▶ _Exercise_
Word for word, set down the full listing below.

Records shown START

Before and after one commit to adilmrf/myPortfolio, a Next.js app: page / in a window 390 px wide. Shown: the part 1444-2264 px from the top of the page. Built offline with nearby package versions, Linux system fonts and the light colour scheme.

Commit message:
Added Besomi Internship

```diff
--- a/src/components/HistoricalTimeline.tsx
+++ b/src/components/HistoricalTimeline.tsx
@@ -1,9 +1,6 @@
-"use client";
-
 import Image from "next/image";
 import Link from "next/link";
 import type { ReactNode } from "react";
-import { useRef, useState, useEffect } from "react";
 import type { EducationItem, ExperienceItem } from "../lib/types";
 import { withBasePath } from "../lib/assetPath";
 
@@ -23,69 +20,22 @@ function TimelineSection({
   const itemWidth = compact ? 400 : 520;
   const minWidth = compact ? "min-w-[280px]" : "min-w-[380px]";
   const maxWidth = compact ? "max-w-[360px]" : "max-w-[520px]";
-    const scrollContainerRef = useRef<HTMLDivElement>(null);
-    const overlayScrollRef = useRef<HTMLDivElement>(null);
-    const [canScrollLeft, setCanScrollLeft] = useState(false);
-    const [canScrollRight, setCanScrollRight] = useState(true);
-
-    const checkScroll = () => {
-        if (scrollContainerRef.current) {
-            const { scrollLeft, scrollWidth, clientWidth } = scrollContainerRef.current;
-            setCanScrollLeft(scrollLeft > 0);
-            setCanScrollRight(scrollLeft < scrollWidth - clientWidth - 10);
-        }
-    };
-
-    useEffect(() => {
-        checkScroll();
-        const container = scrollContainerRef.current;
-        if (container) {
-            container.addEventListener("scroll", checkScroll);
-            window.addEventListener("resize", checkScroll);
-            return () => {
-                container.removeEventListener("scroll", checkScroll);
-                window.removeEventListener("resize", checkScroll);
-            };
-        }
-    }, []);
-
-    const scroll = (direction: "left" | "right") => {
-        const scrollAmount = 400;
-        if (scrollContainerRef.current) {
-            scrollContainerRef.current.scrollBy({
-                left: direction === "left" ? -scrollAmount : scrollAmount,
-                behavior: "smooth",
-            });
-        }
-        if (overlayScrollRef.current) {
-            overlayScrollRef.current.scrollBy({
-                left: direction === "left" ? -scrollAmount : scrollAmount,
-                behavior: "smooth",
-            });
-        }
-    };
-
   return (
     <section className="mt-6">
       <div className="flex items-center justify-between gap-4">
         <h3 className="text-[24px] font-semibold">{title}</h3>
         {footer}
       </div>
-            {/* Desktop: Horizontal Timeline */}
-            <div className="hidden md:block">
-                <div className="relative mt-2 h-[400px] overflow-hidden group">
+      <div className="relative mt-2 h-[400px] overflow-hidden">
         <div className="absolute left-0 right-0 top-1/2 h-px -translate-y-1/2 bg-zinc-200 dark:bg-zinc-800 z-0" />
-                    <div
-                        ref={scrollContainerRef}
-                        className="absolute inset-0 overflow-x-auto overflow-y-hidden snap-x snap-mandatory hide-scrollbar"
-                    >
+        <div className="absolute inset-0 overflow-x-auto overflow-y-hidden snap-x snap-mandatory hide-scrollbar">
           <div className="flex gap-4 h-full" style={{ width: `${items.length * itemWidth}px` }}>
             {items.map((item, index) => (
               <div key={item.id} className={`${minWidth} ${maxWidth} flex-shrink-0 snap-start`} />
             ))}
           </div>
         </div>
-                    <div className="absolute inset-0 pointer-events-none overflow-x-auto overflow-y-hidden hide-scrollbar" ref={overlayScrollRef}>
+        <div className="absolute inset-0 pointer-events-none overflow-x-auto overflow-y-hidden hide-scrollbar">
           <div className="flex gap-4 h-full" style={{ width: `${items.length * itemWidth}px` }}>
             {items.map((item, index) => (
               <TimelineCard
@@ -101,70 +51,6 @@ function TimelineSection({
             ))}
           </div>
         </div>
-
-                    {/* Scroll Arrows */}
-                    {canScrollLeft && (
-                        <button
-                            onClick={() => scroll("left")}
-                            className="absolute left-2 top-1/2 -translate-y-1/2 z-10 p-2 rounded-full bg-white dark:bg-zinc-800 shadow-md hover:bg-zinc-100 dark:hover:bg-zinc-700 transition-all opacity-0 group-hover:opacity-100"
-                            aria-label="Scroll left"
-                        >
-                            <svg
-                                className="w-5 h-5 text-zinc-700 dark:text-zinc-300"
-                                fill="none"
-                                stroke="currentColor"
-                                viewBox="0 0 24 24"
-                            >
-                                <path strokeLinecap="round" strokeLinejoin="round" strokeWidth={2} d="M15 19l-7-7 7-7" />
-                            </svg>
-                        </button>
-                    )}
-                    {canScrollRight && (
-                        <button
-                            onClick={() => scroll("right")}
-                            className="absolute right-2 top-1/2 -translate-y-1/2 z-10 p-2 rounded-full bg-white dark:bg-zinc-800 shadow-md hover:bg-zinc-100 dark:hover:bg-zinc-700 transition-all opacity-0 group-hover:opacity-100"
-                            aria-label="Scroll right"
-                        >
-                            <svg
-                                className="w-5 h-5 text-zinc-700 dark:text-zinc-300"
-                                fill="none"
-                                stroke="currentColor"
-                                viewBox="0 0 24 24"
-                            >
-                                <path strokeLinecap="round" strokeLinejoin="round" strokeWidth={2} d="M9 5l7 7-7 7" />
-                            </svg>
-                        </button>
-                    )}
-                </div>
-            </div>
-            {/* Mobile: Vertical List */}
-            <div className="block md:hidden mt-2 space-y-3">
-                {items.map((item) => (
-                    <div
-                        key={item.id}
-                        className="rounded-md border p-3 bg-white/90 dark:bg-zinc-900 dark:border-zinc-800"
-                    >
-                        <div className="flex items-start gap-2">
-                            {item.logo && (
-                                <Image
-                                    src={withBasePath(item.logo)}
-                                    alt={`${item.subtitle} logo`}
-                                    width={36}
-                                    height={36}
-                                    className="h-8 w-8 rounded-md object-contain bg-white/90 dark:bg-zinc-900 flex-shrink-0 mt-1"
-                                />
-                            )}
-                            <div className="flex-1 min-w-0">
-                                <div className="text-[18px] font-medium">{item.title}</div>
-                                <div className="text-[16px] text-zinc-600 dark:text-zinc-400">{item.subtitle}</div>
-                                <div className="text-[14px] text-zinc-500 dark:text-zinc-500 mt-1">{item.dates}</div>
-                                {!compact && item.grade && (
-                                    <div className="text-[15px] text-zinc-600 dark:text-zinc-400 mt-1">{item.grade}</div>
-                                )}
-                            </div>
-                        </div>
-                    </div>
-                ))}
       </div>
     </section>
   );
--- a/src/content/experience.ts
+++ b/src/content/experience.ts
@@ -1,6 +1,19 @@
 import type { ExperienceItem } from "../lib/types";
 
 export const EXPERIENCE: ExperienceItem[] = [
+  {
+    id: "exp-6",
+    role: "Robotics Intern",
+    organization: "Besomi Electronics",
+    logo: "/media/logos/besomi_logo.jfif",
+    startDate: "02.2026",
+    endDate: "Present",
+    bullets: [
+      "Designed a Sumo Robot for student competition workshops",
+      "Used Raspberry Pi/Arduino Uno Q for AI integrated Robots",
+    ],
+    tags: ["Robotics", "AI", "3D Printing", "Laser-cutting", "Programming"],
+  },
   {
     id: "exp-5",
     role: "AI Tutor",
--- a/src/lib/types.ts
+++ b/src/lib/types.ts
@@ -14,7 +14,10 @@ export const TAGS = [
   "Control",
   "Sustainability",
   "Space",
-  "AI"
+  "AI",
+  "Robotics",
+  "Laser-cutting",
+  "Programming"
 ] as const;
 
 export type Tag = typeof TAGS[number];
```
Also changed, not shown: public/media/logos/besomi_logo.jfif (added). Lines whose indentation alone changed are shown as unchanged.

Records shown END

▶ _Result_
Before and after one commit to adilmrf/myPortfolio, a Next.js app: page / in a window 390 px wide. Shown: the part 1444-2264 px from the top of the page. Built offline with nearby package versions, Linux system fonts and the light colour scheme.

Commit message:
Added Besomi Internship

```diff
--- a/src/components/HistoricalTimeline.tsx
+++ b/src/components/HistoricalTimeline.tsx
@@ -1,9 +1,6 @@
-"use client";
-
 import Image from "next/image";
 import Link from "next/link";
 import type { ReactNode } from "react";
-import { useRef, useState, useEffect } from "react";
 import type { EducationItem, ExperienceItem } from "../lib/types";
 import { withBasePath } from "../lib/assetPath";
 
@@ -23,69 +20,22 @@ function TimelineSection({
   const itemWidth = compact ? 400 : 520;
   const minWidth = compact ? "min-w-[280px]" : "min-w-[380px]";
   const maxWidth = compact ? "max-w-[360px]" : "max-w-[520px]";
-    const scrollContainerRef = useRef<HTMLDivElement>(null);
-    const overlayScrollRef = useRef<HTMLDivElement>(null);
-    const [canScrollLeft, setCanScrollLeft] = useState(false);
-    const [canScrollRight, setCanScrollRight] = useState(true);
-
-    const checkScroll = () => {
-        if (scrollContainerRef.current) {
-            const { scrollLeft, scrollWidth, clientWidth } = scrollContainerRef.current;
-            setCanScrollLeft(scrollLeft > 0);
-            setCanScrollRight(scrollLeft < scrollWidth - clientWidth - 10);
-        }
-    };
-
-    useEffect(() => {
-        checkScroll();
-        const container = scrollContainerRef.current;
-        if (container) {
-            container.addEventListener("scroll", checkScroll);
-            window.addEventListener("resize", checkScroll);
-            return () => {
-                container.removeEventListener("scroll", checkScroll);
-                window.removeEventListener("resize", checkScroll);
-            };
-        }
-    }, []);
-
-    const scroll = (direction: "left" | "right") => {
-        const scrollAmount = 400;
-        if (scrollContainerRef.current) {
-            scrollContainerRef.current.scrollBy({
-                left: direction === "left" ? -scrollAmount : scrollAmount,
-                behavior: "smooth",
-            });
-        }
-        if (overlayScrollRef.current) {
-            overlayScrollRef.current.scrollBy({
-                left: direction === "left" ? -scrollAmount : scrollAmount,
-                behavior: "smooth",
-            });
-        }
-    };
-
   return (
     <section className="mt-6">
       <div className="flex items-center justify-between gap-4">
         <h3 className="text-[24px] font-semibold">{title}</h3>
         {footer}
       </div>
-            {/* Desktop: Horizontal Timeline */}
-            <div className="hidden md:block">
-                <div className="relative mt-2 h-[400px] overflow-hidden group">
+      <div className="relative mt-2 h-[400px] overflow-hidden">
         <div className="absolute left-0 right-0 top-1/2 h-px -translate-y-1/2 bg-zinc-200 dark:bg-zinc-800 z-0" />
-                    <div
-                        ref={scrollContainerRef}
-                        className="absolute inset-0 overflow-x-auto overflow-y-hidden snap-x snap-mandatory hide-scrollbar"
-                    >
+        <div className="absolute inset-0 overflow-x-auto overflow-y-hidden snap-x snap-mandatory hide-scrollbar">
           <div className="flex gap-4 h-full" style={{ width: `${items.length * itemWidth}px` }}>
             {items.map((item, index) => (
               <div key={item.id} className={`${minWidth} ${maxWidth} flex-shrink-0 snap-start`} />
             ))}
           </div>
         </div>
-                    <div className="absolute inset-0 pointer-events-none overflow-x-auto overflow-y-hidden hide-scrollbar" ref={overlayScrollRef}>
+        <div className="absolute inset-0 pointer-events-none overflow-x-auto overflow-y-hidden hide-scrollbar">
           <div className="flex gap-4 h-full" style={{ width: `${items.length * itemWidth}px` }}>
             {items.map((item, index) => (
               <TimelineCard
@@ -101,70 +51,6 @@ function TimelineSection({
             ))}
           </div>
         </div>
-
-                    {/* Scroll Arrows */}
-                    {canScrollLeft && (
-                        <button
-                            onClick={() => scroll("left")}
-                            className="absolute left-2 top-1/2 -translate-y-1/2 z-10 p-2 rounded-full bg-white dark:bg-zinc-800 shadow-md hover:bg-zinc-100 dark:hover:bg-zinc-700 transition-all opacity-0 group-hover:opacity-100"
-                            aria-label="Scroll left"
-                        >
-                            <svg
-                                className="w-5 h-5 text-zinc-700 dark:text-zinc-300"
-                                fill="none"
-                                stroke="currentColor"
-                                viewBox="0 0 24 24"
-                            >
-                                <path strokeLinecap="round" strokeLinejoin="round" strokeWidth={2} d="M15 19l-7-7 7-7" />
-                            </svg>
-                        </button>
-                    )}
-                    {canScrollRight && (
-                        <button
-                            onClick={() => scroll("right")}
-                            className="absolute right-2 top-1/2 -translate-y-1/2 z-10 p-2 rounded-full bg-white dark:bg-zinc-800 shadow-md hover:bg-zinc-100 dark:hover:bg-zinc-700 transition-all opacity-0 group-hover:opacity-100"
-                            aria-label="Scroll right"
-                        >
-                            <svg
-                                className="w-5 h-5 text-zinc-700 dark:text-zinc-300"
-                                fill="none"
-                                stroke="currentColor"
-                                viewBox="0 0 24 24"
-                            >
-                                <path strokeLinecap="round" strokeLinejoin="round" strokeWidth={2} d="M9 5l7 7-7 7" />
-                            </svg>
-                        </button>
-                    )}
-                </div>
-            </div>
-            {/* Mobile: Vertical List */}
-            <div className="block md:hidden mt-2 space-y-3">
-                {items.map((item) => (
-                    <div
-                        key={item.id}
-                        className="rounded-md border p-3 bg-white/90 dark:bg-zinc-900 dark:border-zinc-800"
-                    >
-                        <div className="flex items-start gap-2">
-                            {item.logo && (
-                                <Image
-                                    src={withBasePath(item.logo)}
-                                    alt={`${item.subtitle} logo`}
-                                    width={36}
-                                    height={36}
-                                    className="h-8 w-8 rounded-md object-contain bg-white/90 dark:bg-zinc-900 flex-shrink-0 mt-1"
-                                />
-                            )}
-                            <div className="flex-1 min-w-0">
-                                <div className="text-[18px] font-medium">{item.title}</div>
-                                <div className="text-[16px] text-zinc-600 dark:text-zinc-400">{item.subtitle}</div>
-                                <div className="text-[14px] text-zinc-500 dark:text-zinc-500 mt-1">{item.dates}</div>
-                                {!compact && item.grade && (
-                                    <div className="text-[15px] text-zinc-600 dark:text-zinc-400 mt-1">{item.grade}</div>
-                                )}
-                            </div>
-                        </div>
-                    </div>
-                ))}
       </div>
     </section>
   );
--- a/src/content/experience.ts
+++ b/src/content/experience.ts
@@ -1,6 +1,19 @@
 import type { ExperienceItem } from "../lib/types";
 
 export const EXPERIENCE: ExperienceItem[] = [
+  {
+    id: "exp-6",
+    role: "Robotics Intern",
+    organization: "Besomi Electronics",
+    logo: "/media/logos/besomi_logo.jfif",
+    startDate: "02.2026",
+    endDate: "Present",
+    bullets: [
+      "Designed a Sumo Robot for student competition workshops",
+      "Used Raspberry Pi/Arduino Uno Q for AI integrated Robots",
+    ],
+    tags: ["Robotics", "AI", "3D Printing", "Laser-cutting", "Programming"],
+  },
   {
     id: "exp-5",
     role: "AI Tutor",
--- a/src/lib/types.ts
+++ b/src/lib/types.ts
@@ -14,7 +14,10 @@ export const TAGS = [
   "Control",
   "Sustainability",
   "Space",
-  "AI"
+  "AI",
+  "Robotics",
+  "Laser-cutting",
+  "Programming"
 ] as const;
 
 export type Tag = typeof TAGS[number];
```
Also changed, not shown: public/media/logos/besomi_logo.jfif (added). Lines whose indentation alone changed are shown as unchanged.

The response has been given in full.